Pick out and copy every line below that has the word "files".

-=-=-

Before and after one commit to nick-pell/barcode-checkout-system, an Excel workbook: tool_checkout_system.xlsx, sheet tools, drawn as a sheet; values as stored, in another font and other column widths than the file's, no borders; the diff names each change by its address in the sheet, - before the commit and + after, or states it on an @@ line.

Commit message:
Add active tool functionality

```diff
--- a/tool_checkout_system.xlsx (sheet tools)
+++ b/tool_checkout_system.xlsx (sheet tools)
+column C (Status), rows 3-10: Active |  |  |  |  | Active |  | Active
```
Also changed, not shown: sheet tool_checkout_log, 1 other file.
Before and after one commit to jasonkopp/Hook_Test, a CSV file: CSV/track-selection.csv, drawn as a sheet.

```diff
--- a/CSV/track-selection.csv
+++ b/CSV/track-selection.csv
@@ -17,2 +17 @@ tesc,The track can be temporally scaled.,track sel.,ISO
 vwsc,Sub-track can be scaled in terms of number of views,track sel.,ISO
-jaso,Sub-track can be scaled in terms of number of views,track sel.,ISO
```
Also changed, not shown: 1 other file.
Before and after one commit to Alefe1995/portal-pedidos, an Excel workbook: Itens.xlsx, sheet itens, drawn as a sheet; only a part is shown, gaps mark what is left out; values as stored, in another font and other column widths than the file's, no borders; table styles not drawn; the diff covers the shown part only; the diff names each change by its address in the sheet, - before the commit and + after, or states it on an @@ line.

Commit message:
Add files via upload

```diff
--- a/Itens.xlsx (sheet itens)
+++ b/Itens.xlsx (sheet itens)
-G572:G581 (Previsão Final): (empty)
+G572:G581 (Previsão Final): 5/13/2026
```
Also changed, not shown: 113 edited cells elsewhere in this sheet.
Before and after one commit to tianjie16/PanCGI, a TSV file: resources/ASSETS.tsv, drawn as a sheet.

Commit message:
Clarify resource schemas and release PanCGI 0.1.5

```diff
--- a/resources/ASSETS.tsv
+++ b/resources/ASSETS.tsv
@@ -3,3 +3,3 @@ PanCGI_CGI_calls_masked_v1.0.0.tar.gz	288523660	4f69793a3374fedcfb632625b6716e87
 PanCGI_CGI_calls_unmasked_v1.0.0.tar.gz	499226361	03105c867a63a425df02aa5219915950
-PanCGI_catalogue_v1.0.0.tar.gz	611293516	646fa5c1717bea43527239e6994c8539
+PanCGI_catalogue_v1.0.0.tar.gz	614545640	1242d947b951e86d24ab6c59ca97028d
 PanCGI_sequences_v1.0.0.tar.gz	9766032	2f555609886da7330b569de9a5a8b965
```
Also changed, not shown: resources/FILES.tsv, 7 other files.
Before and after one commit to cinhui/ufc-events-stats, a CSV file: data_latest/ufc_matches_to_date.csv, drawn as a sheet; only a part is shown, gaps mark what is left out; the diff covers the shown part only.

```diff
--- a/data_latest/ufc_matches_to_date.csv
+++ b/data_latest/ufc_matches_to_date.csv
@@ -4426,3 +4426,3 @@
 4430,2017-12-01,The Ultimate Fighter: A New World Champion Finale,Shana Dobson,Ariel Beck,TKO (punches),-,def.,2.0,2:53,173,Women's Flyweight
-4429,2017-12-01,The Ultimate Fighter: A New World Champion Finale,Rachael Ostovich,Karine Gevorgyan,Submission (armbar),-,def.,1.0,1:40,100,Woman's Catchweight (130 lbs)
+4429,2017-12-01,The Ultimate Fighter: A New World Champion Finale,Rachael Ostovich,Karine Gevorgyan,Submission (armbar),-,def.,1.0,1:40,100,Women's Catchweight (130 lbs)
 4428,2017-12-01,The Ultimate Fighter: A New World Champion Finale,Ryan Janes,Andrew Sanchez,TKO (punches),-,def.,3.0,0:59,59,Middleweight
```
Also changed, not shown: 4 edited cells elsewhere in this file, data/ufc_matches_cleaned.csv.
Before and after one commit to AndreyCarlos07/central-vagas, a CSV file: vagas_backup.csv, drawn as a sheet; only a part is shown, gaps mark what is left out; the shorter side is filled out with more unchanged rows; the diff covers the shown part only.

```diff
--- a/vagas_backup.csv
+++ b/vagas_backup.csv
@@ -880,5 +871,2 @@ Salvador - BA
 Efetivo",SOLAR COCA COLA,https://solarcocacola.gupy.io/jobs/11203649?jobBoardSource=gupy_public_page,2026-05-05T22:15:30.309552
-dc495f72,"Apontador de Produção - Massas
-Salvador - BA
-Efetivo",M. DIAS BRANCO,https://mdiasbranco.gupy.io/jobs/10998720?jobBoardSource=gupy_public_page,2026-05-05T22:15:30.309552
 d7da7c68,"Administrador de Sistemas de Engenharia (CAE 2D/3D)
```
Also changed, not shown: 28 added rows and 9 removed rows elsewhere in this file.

-=-=-

▶ **WRITTEN RESPONSE**
Add files via upload
Also changed, not shown: resources/FILES.tsv, 7 other files.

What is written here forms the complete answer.